■ Requirement ■
Gather every line in the records below that contains the word "components".

BEGIN Given information

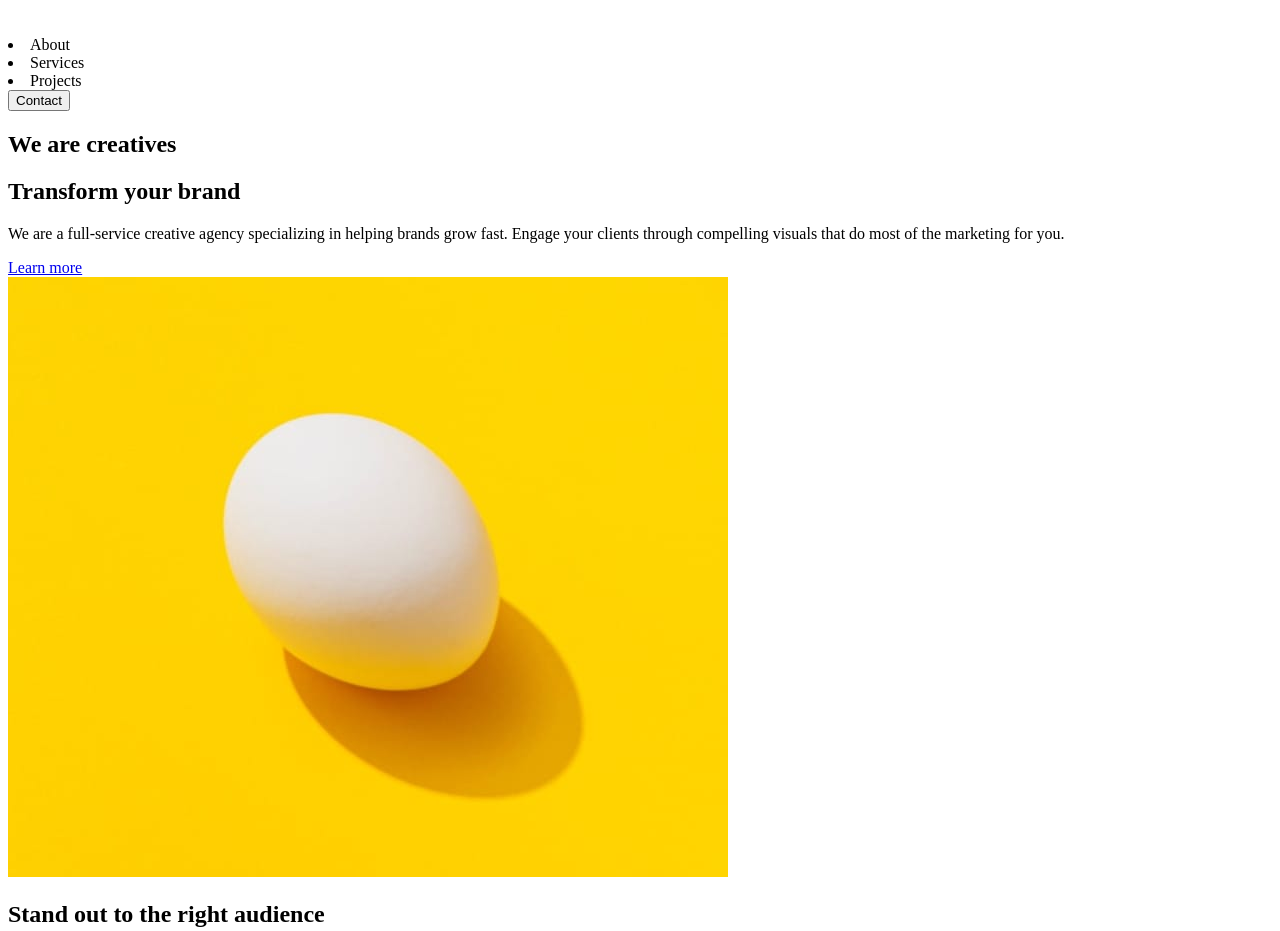
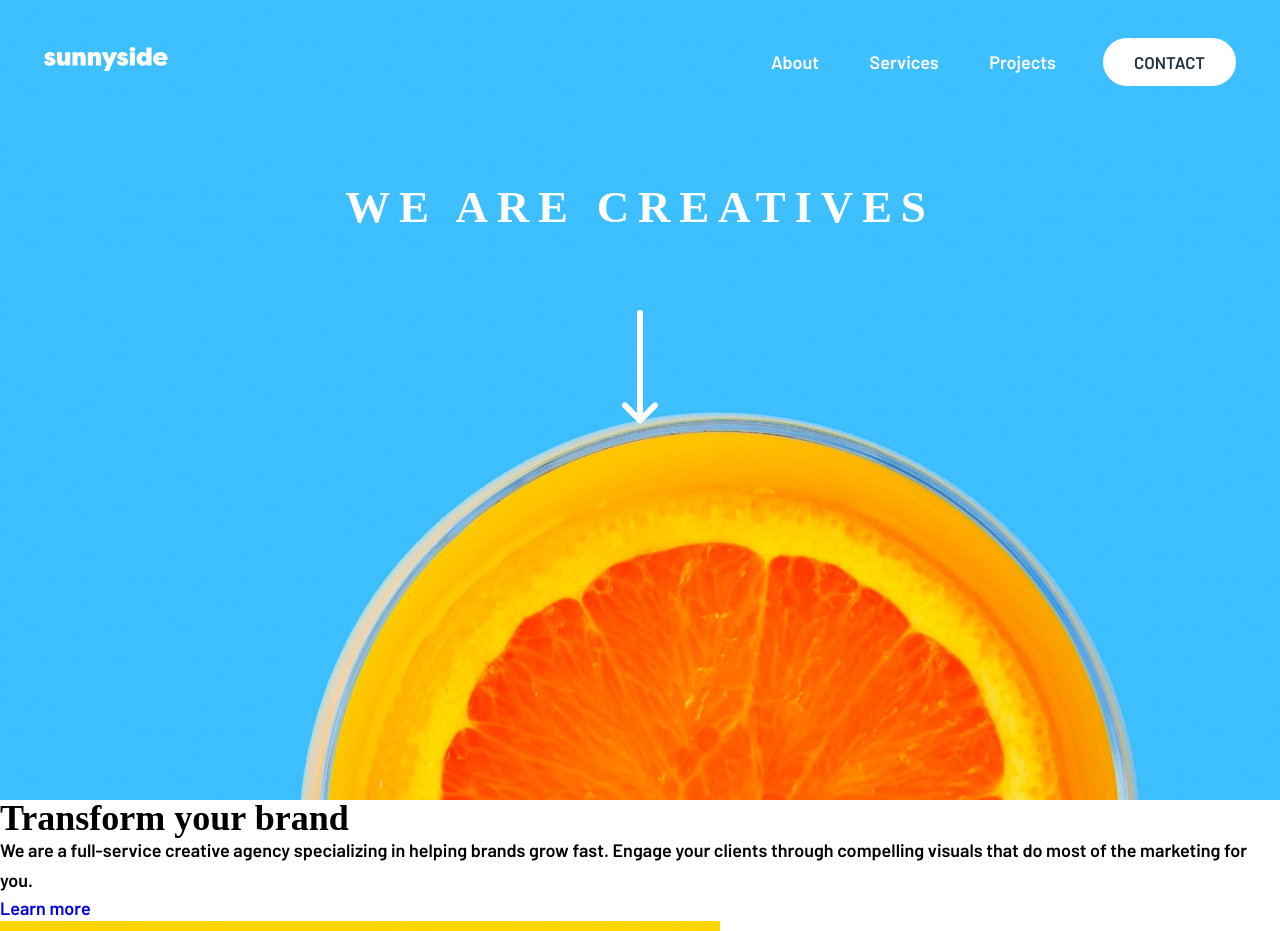
Before and after one commit to rmzvr/sunnyside-agency-landing-page, a website: page index.html in a window 1280 px wide. Shown: the top 931 px of the page. Drawn offline with nearby package versions, Linux system fonts and the light colour scheme; files that its build step writes are made by us from their sources; a web font is replaced by a local one.

Commit message:
Create header, intro section

```diff
--- a/index.html
+++ b/index.html
@@ -12,17 +12,24 @@
 <body>
   <main>
     <header class="header">
-      <object data="/images/logo.svg" type="image/svg+xml"></object>
+      <a href="#">
+        <img src="/images/logo.svg" alt="logo">
+      </a>
       <nav class="nav">
-        <li>About</li>
-        <li>Services</li>
-        <li>Projects</li>
+        <ul class="nav__items">
+          <li class="nav__item">About</li>
+          <li class="nav__item">Services</li>
+          <li class="nav__item">Projects</li>
+        </ul>
       </nav>
-      <button type="button">Contact</button>
+      <button class="btn" type="button">Contact</button>
     </header>
 
     <section class="intro">
       <h1 class="intro__title">We are creatives</h1>
+      <a href="#">
+        <img src="/images/icon-arrow-down.svg" alt="">
+      </a>
     </section>
 
     <div class="gallery">
--- a/src/styles/base/_font-face.scss
+++ b/src/styles/base/_font-face.scss
@@ -1,20 +1,20 @@
 @font-face {
     font-family: "barlow";
-    src: url(/src/fonts/barlow/Barlow-SemiBold.ttf);
+    src: url(/fonts/barlow/Barlow-SemiBold.ttf);
     font-weight: 600;
     font-style: normal;
 }
 
 @font-face {
     font-family: "fraunces";
-    src: url(/src/fonts/fraunces/Fraunces_9pt_Soft-Bold.ttf);
+    src: url(/fonts/fraunces/Fraunces_9pt_Soft-Bold.ttf);
     font-weight: 700;
     font-style: normal;
 }
 
 @font-face {
     font-family: "fraunces";
-    src: url(/src/fonts/fraunces/Fraunces_9pt_Soft-Bold.ttf);
+    src: url(/fonts/fraunces/Fraunces_9pt_Soft-Black.ttf);
     font-weight: 900;
     font-style: normal;
 }
--- a/src/styles/base/_typography.scss
+++ b/src/styles/base/_typography.scss
@@ -1,6 +1,6 @@
 @use 'font-face' as *;
 
-body {
+html {
     font-family: "barlow";
     font-size: var(--fs-400);
     font-weight: 600;
@@ -13,6 +13,15 @@ h1,
 h2,
 .h2 {
     font-family: "fraunces";
+    font-weight: 900;
+}
+
+h1,
+.h1,
+h2,
+.h2,
+button {
+    line-height: 1;
 }
 
 h1,
--- /dev/null
+++ b/src/styles/components/_buttons.scss
@@ -0,0 +1,12 @@
+.btn {
+    font-size: var(--fs-200);
+
+    padding: 0.89rem 1.72rem;
+    border-radius: 1.55rem;
+
+    text-transform: uppercase;
+    cursor: pointer;
+
+    color: var(--clr-neutral-200);
+    background-color: var(--clr-neutral-100);
+}
--- /dev/null
+++ b/src/styles/components/_header.scss
@@ -0,0 +1,11 @@
+.header {
+    height: 6.89rem;
+
+    position: relative;
+    z-index: 10;
+
+    display: flex;
+    align-items: center;
+
+    padding: 1.89em 2.44em;
+}
--- /dev/null
+++ b/src/styles/components/_index.scss
@@ -0,0 +1,4 @@
+@forward 'buttons';
+@forward 'header';
+@forward 'nav';
+@forward 'intro';
--- /dev/null
+++ b/src/styles/components/_intro.scss
@@ -0,0 +1,20 @@
+.intro {
+    height: 44.44rem;
+    text-align: center;
+
+    margin-top: -6.89em;
+
+    padding-top: calc(6.89em);
+
+    color: var(--clr-neutral-100);
+
+    background-image: url(/images/desktop/image-header.jpg);
+    background-repeat: no-repeat;
+    background-size: cover;
+}
+
+.intro__title {
+    text-transform: uppercase;
+    margin-top: 1.35em;
+    margin-bottom: 1.78em;
+}
--- /dev/null
+++ b/src/styles/components/_nav.scss
@@ -0,0 +1,15 @@
+.nav {
+    margin-left: auto;
+}
+
+.nav__items {
+    color: var(--clr-neutral-100);
+}
+
+.nav__item {
+    display: inline-block;
+
+    margin-right: 2.61em;
+
+    cursor: pointer;
+}
--- a/src/styles/main.scss
+++ b/src/styles/main.scss
@@ -0,0 +1,3 @@
+@use 'abstracts' as *;
+@use 'base' as *;
+@use 'components' as *;
--- a/src/styles/utilities/_container.scss
+++ b/src/styles/utilities/_container.scss
@@ -1,4 +1,4 @@
 .container {
     width: min(69.375rem, 90%);
-    margin: 0 auto;
+    margin: 0 auto;x
 }
```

END Given information

■ Answer to this problem ■
+++ b/src/styles/components/_buttons.scss
+++ b/src/styles/components/_header.scss
+++ b/src/styles/components/_index.scss
+++ b/src/styles/components/_intro.scss
+++ b/src/styles/components/_nav.scss
+@use 'components' as *;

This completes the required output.